London prices have recorded the strongest quarter of growth in over a decade as the capital’s prime rental market now leads the recovery.
A return of office workers and employees relocating for work meant prices were up 2.9 per cent in the third quarter, the strongest quarter of growth since March 2011, according to Savills.
An inflow of workers returning to the City has led to significant price growth in Shoreditch (up 9.6 per cent) and Clerkenwell (up 7.4 per cent) in the three months to the end of September.
What’s more, south west locations favoured by families – including Wandsworth and Wimbledon – have also seen price increases.
Prime central London rental growth has swelled 3.6 percent on the quarter, well ahead of quarterly growth in the prime commuter belt, up by 1.4 per cent.

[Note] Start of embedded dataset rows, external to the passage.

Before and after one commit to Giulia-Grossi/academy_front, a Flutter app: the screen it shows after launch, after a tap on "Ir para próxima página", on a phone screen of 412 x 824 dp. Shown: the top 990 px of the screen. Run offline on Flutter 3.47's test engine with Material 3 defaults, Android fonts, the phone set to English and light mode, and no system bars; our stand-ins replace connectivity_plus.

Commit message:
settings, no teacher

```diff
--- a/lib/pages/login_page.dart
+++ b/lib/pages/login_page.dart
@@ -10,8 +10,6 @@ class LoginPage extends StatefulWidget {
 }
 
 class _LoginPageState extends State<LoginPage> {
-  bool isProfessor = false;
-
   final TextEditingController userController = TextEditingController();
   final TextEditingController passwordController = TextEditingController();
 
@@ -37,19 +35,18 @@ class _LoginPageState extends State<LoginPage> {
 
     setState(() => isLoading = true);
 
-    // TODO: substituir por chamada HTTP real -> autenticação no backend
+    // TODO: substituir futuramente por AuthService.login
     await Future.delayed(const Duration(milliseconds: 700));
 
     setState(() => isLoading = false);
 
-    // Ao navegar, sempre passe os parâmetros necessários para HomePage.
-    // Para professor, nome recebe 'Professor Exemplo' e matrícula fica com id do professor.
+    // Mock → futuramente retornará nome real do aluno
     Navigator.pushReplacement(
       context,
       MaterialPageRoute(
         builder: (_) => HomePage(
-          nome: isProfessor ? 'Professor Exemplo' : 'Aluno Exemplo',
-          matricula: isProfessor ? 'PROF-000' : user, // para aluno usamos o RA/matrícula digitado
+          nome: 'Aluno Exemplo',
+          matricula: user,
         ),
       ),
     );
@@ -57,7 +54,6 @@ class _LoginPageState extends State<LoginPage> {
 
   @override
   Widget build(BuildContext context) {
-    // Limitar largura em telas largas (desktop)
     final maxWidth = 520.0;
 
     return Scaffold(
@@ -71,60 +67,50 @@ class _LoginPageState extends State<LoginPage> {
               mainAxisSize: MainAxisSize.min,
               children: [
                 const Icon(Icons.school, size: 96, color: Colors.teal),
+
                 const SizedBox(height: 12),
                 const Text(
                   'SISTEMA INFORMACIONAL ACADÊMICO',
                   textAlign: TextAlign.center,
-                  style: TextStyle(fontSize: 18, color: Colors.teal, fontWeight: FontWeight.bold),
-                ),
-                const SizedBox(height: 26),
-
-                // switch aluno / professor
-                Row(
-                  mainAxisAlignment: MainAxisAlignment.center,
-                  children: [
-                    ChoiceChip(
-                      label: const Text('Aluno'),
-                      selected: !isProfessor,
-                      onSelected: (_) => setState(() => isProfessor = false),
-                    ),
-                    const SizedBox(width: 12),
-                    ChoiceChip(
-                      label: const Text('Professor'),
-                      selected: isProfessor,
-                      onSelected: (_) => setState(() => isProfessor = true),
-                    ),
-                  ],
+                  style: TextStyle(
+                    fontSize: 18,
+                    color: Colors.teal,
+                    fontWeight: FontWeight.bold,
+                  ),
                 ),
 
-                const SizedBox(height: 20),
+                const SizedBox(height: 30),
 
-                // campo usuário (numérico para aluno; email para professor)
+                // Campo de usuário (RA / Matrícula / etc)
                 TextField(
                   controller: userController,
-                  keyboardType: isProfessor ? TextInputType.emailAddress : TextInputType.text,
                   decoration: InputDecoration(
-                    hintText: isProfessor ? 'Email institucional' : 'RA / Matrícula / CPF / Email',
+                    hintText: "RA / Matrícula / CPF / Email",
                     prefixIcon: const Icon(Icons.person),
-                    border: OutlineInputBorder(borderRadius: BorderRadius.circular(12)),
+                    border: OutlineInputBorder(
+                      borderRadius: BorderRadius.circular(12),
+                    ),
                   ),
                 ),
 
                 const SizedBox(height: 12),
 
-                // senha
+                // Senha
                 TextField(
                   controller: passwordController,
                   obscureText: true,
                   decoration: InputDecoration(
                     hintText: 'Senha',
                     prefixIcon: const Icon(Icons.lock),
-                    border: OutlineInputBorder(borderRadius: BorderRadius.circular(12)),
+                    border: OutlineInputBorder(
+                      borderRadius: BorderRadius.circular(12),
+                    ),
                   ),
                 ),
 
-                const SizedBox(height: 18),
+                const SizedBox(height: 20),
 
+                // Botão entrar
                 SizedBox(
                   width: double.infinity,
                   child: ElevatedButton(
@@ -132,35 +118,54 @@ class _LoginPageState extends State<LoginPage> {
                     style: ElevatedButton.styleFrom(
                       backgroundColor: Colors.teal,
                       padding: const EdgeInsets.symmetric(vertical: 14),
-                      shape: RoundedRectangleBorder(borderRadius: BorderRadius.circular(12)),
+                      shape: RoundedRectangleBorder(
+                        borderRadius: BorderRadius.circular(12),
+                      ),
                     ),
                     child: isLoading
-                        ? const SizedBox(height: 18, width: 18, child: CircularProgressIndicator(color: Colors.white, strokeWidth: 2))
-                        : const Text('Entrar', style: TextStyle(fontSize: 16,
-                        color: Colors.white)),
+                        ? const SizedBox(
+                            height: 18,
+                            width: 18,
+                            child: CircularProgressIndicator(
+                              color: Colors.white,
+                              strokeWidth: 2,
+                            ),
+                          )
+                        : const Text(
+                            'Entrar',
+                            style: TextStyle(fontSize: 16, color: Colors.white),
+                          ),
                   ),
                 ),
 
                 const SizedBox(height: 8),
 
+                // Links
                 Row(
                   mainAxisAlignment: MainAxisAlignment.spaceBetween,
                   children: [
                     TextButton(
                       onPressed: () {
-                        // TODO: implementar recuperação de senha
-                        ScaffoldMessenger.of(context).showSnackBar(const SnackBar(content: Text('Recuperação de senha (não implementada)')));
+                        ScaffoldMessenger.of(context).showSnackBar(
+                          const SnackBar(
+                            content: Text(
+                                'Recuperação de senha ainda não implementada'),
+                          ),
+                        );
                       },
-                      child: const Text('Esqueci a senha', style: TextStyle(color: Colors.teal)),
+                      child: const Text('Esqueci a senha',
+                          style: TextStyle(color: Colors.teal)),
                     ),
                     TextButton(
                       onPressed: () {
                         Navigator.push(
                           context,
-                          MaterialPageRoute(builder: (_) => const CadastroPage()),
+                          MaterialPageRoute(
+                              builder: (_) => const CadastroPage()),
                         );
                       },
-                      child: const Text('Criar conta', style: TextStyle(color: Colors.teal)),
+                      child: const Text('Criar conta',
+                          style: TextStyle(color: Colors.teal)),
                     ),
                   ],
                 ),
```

Real estate agents Savills found that growth in cities was up by eight per cent while villages, towns and rural areas saw growth around six or seven per cent. This marks a reversal of the lockdown trend, when people fled urban areas for countryside escapes.
The prime lettings market was in a “frenzy” thanks to a return of international travel plus the easing of lockdown restrictions, according to Amelia Greene, director in the prime lettings team at Savills.
She added: “Demand is up across the board – and nearly every branch is reporting competitive bidding. Hotspots in North and East London have been particularly popular due to workers’ desire to walk to the office, and the return of students to the capital.”
Landlords would reap the rewards of the trend with tenants battling for properties by paying a full year of rent upfront or committing to properties before viewing them, Greene added.
Renters’ willingness for flats has started to recover with price rises for prime London flats outperforming houses for the first time since December 2019.
Although lockdown made renters realise the value of green space, properties with no outdoor space have made a come back with a 3.5 per cent growth.
Tenants have been forced to compromise on features like gardens because of a shortage of properties on the market.